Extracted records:
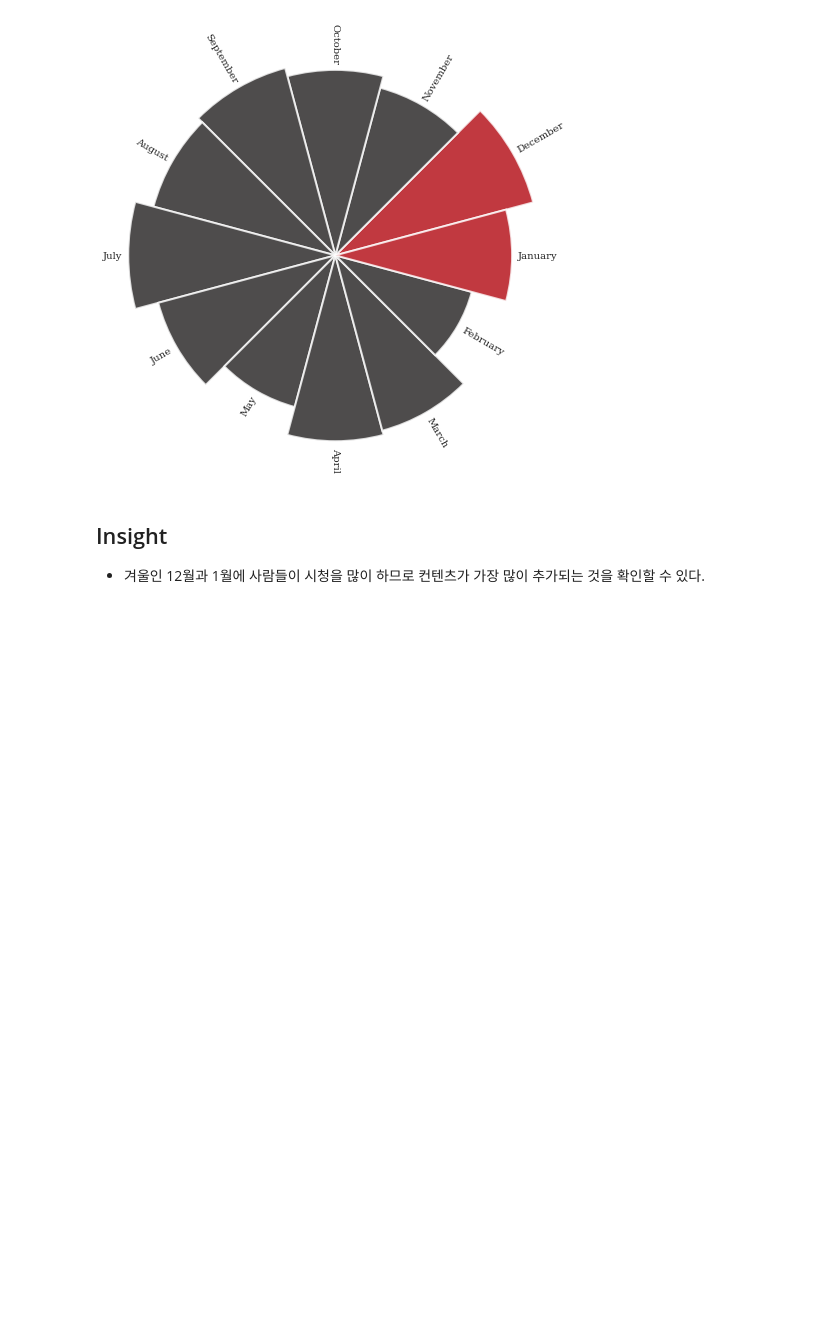
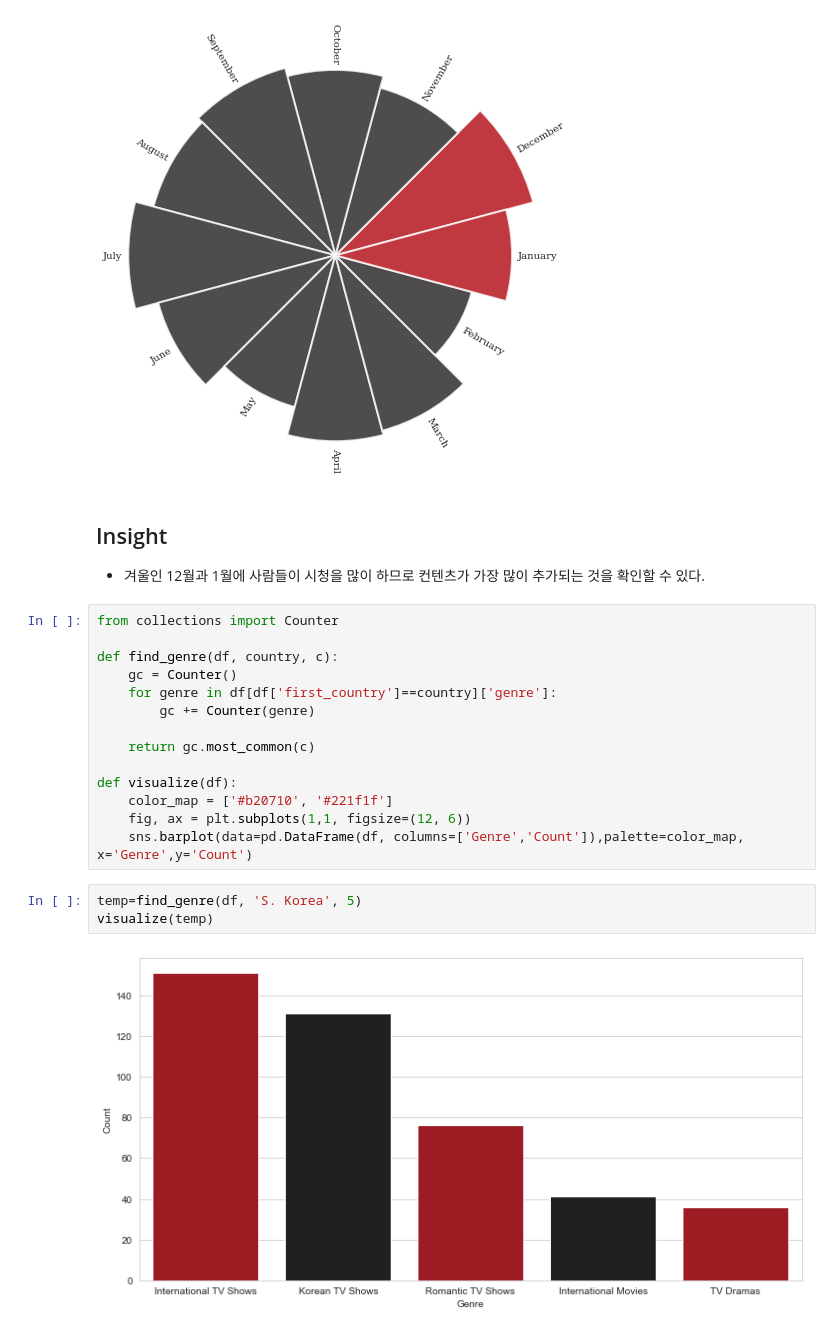
Before and after one commit to del-luna/aiffel, a Jupyter notebook: datathon/final.ipynb, the cells around one changed output. Saved outputs shown, nothing was run; the diff lists cells and outputs as text; blank space fills up the shorter version.

```diff
--- a/datathon/final.ipynb
+++ b/datathon/final.ipynb
@@ -706,3 +728,22 @@ for bar, angle, height, label in zip(bars,angles, heights, df_polar["month_name_
 # %% [markdown]
 ## Insight
 - 겨울인 12월과 1월에 사람들이 시청을 많이 하므로 컨텐츠가 가장 많이 추가되는 것을 확인할 수 있다.
+# %%
+from collections import Counter
+
+def find_genre(df, country, c):
+    gc = Counter()
+    for genre in df[df['first_country']==country]['genre']:
+        gc += Counter(genre)
+
+    return gc.most_common(c)
+
+def visualize(df):
+    color_map = ['#b20710', '#221f1f']
+    fig, ax = plt.subplots(1,1, figsize=(12, 6))
+    sns.barplot(data=pd.DataFrame(df, columns=['Genre','Count']),palette=color_map, x='Genre',y='Count')
+# %%
+temp=find_genre(df, 'S. Korea', 5)
+visualize(temp)
+# %% [output]
+[figure, added]
```
Also changed, not shown: parts of 6 cells of this notebook, 1 other file.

→ **Exercise directions**:
The expected result is every record above, word for word, with no pictures in it.

→ **Exercise answer**:
Before and after one commit to del-luna/aiffel, a Jupyter notebook: datathon/final.ipynb, the cells around one changed output. Saved outputs shown, nothing was run; the diff lists cells and outputs as text; blank space fills up the shorter version.

```diff
--- a/datathon/final.ipynb
+++ b/datathon/final.ipynb
@@ -706,3 +728,22 @@ for bar, angle, height, label in zip(bars,angles, heights, df_polar["month_name_
 # %% [markdown]
 ## Insight
 - 겨울인 12월과 1월에 사람들이 시청을 많이 하므로 컨텐츠가 가장 많이 추가되는 것을 확인할 수 있다.
+# %%
+from collections import Counter
+
+def find_genre(df, country, c):
+    gc = Counter()
+    for genre in df[df['first_country']==country]['genre']:
+        gc += Counter(genre)
+
+    return gc.most_common(c)
+
+def visualize(df):
+    color_map = ['#b20710', '#221f1f']
+    fig, ax = plt.subplots(1,1, figsize=(12, 6))
+    sns.barplot(data=pd.DataFrame(df, columns=['Genre','Count']),palette=color_map, x='Genre',y='Count')
+# %%
+temp=find_genre(df, 'S. Korea', 5)
+visualize(temp)
+# %% [output]
+[figure, added]
```
Also changed, not shown: parts of 6 cells of this notebook, 1 other file.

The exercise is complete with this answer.